Party Votes % Seats +/–
Alliance Party 378,349 52.2 36 +12
National Federation Party–Flower 171,508 23.7 12 –11
National Federation Party–Dove 149,305 20.6 3
Fijian Nationalist Party 18,854 2.6 0 –1
Independents 6,228 0.9 1 0
Invalid/blank votes 51,713
Total 775,957 100 52 0
Total ballots cast 201,245
Registered voters/turnout 287,081 73.8
Source: Nohlen et al.

AftermathEdit

Following the elections, Mara appointed a twelve-member cabinet.[2] Jai Ram Reddy became Leader of the Opposition.[3]
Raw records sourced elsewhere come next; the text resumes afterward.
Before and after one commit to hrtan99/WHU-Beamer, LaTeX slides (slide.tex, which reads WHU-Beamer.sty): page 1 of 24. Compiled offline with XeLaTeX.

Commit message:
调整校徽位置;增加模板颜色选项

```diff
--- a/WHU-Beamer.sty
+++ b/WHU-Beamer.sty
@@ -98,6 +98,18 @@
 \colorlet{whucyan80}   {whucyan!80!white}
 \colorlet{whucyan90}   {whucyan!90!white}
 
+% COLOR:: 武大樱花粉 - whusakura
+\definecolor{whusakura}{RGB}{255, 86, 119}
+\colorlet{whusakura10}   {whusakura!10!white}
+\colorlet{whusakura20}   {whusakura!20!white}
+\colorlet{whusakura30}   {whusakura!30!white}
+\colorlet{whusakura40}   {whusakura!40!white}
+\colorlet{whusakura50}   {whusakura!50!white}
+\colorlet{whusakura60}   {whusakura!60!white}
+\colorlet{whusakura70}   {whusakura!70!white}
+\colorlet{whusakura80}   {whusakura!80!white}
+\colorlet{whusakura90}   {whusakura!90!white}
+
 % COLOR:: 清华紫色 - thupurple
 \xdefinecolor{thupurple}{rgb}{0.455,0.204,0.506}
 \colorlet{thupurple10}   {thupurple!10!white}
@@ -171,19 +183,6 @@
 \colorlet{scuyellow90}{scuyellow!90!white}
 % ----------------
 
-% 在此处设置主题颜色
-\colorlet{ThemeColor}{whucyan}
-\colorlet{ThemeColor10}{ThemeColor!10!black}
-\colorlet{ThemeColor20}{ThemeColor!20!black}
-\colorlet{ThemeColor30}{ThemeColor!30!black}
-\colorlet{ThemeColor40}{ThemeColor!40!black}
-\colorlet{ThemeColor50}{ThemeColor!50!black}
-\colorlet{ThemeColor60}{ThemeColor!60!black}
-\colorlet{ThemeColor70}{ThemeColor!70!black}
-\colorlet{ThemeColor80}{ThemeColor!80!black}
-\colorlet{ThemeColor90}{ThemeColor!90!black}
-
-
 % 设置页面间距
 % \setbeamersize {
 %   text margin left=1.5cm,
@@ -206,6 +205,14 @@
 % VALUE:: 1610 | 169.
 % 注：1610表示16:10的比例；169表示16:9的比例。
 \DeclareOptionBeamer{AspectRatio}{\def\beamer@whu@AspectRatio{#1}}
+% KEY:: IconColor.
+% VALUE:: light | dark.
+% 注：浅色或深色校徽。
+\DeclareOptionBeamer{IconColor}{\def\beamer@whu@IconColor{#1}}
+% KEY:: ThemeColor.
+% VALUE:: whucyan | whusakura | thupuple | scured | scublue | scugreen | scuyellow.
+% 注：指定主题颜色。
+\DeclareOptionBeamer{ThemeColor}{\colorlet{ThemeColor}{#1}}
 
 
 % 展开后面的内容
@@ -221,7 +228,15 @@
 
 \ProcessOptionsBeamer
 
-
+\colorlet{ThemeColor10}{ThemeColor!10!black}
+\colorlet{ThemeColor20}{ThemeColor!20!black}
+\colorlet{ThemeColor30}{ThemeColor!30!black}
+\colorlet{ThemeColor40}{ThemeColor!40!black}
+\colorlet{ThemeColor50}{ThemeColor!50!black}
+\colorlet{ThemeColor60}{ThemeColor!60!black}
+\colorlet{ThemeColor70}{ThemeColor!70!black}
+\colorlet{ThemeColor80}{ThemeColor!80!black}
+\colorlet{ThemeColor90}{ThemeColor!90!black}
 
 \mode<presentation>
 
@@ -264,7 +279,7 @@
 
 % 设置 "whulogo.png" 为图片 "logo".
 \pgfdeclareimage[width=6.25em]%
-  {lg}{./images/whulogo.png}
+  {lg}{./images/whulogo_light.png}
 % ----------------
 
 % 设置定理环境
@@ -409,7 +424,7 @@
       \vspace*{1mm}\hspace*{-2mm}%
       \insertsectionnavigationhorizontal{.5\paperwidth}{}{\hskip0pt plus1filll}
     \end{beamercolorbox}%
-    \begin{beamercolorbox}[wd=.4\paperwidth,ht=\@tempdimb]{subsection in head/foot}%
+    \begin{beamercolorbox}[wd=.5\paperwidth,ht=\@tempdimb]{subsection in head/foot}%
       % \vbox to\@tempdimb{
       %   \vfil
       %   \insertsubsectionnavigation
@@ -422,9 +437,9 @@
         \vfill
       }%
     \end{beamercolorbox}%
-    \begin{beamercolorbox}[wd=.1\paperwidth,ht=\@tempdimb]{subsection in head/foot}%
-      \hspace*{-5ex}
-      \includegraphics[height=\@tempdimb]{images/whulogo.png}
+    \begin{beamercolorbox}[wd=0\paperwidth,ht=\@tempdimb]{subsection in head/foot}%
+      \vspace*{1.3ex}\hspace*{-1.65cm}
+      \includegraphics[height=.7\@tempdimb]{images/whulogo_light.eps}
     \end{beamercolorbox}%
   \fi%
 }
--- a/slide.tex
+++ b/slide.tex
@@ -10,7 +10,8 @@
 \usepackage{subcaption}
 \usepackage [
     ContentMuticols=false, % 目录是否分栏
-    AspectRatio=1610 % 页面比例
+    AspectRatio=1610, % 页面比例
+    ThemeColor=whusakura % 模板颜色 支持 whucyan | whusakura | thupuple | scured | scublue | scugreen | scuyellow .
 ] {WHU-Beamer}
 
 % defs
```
Position Minister
Prime Minister
Minister of Foreign Affairs
Kamisese Mara
Deputy Prime Minister
Minister of Fijian Affairs and Rural Development
Penaia Ganilau
Attorney General Vijay R. Singh
Minister of Agriculture and Fisheries Charles Walker
Minister of Commerce, Industry and Co-operatives Mohammed Ramzan
Minister of Education and Sport Semesa Sikivou
Minister of Finance Charles Stinson
Minister of Health Ted Beddoes
Minister of Labour, Industrial Relations and Immigration David Toganivalu
Minister of Tourism, Transport and Civil Aviation Tomasi Vakatora
Minister of Urban Development and Housing Jonati Mavoa
Minister of Works and Communications James Shankar Singh
Minister of State for Co-operatives Livai Nasilivata
Minister of State for Forests Josaia Tavaiqia
Minister of State for Information William Toganivalu
Minister of State for Lands and Mineral Resources Militoni Leweniqila
Minister of State for Home Affairs Solomone Momoivalu
Minister of State for Youth and Sport Vivekanand Sharma

Bill Clark later became Minister of Lands and Minerals and Sakiasi Waqanivavalagi became Minister of Youth and Sport.

In a cabinet reshuffle in January 1981, Clark became Minister of Energy, David Toganivalu became Minister of Commerce and Industry, Mohammed Ramzan became Minister of Health, Tomasi Vakatora became Minister of Labour, Industry Relations and Immigration, Ted Beddoes became Minister of Tourism, transport and Civil Aviation and Waqanivavalagi added Lands and Mineral Resources to his Youth and Sport portfolio.[4]

See alsoEdit

ReferencesEdit

  1. ^ Nohlen, D, Grotz, F & Hartmann, C (2001) Elections in Asia: A data handbook, Volume II, p653 ISBN 0-19-924959-8
  2. ^ a b c d e Overwhelming win for Alliance in Fiji general election Pacific Islands Monthly, November 1977, pp19–20
  3. ^ Fiji breathes a sigh of relief after poll Pacific Islands Monthly, December 1977, p10
  4. ^ Fiji minitry is changed Pacific Islands Monthly, February 1981, pp31–32